* Provided material:
%%

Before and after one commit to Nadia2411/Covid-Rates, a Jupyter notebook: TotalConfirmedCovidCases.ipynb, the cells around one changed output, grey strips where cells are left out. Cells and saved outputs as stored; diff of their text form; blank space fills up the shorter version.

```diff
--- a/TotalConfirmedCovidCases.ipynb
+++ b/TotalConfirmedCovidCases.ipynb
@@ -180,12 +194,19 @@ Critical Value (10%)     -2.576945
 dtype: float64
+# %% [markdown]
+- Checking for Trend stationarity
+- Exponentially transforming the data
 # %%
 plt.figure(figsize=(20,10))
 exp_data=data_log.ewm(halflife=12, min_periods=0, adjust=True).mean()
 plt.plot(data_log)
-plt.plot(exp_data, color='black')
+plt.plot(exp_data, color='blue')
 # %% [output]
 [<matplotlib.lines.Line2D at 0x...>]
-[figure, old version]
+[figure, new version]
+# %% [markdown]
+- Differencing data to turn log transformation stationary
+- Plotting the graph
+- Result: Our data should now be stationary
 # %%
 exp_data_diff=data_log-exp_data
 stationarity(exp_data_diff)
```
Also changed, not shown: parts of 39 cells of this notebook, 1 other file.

%%
%%

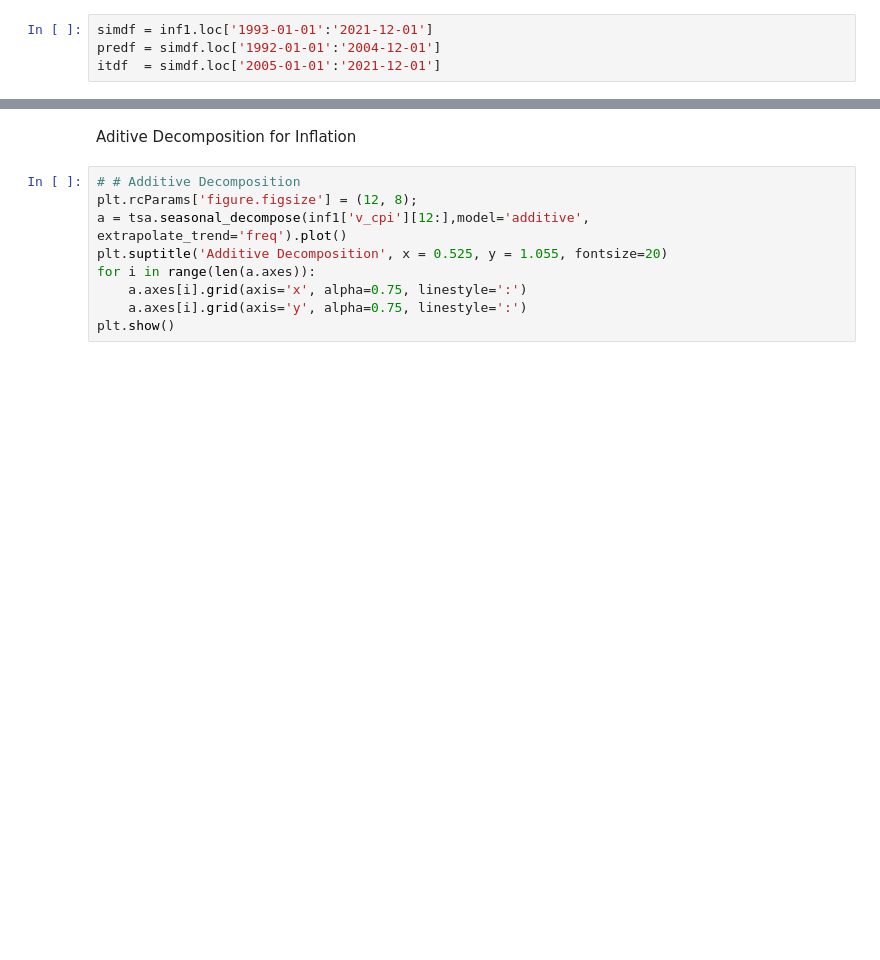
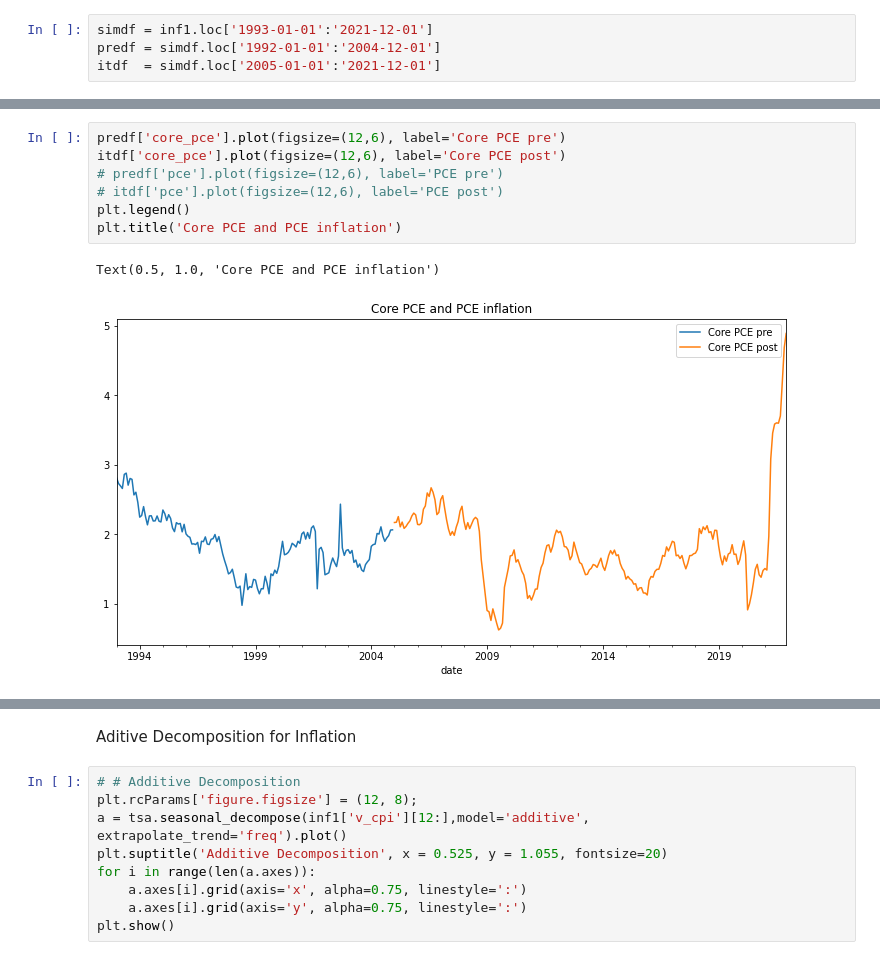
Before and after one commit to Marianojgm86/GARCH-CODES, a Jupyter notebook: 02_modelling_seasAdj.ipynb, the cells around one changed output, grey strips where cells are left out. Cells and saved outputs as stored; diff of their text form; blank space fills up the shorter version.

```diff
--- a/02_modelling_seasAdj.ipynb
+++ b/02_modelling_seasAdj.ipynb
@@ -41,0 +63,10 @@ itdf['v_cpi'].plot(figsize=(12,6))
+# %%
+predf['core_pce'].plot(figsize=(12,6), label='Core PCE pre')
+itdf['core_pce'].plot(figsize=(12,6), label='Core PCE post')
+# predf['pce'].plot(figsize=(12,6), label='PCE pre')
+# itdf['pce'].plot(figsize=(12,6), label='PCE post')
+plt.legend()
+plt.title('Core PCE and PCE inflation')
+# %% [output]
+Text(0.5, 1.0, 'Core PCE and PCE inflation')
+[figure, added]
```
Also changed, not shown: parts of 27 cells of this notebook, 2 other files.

%%

* Instructions for the task: Copy each line of the entries in which the string "around" is found.

* Response box:
Before and after one commit to Nadia2411/Covid-Rates, a Jupyter notebook: TotalConfirmedCovidCases.ipynb, the cells around one changed output, grey strips where cells are left out. Cells and saved outputs as stored; diff of their text form; blank space fills up the shorter version.
Before and after one commit to Marianojgm86/GARCH-CODES, a Jupyter notebook: 02_modelling_seasAdj.ipynb, the cells around one changed output, grey strips where cells are left out. Cells and saved outputs as stored; diff of their text form; blank space fills up the shorter version.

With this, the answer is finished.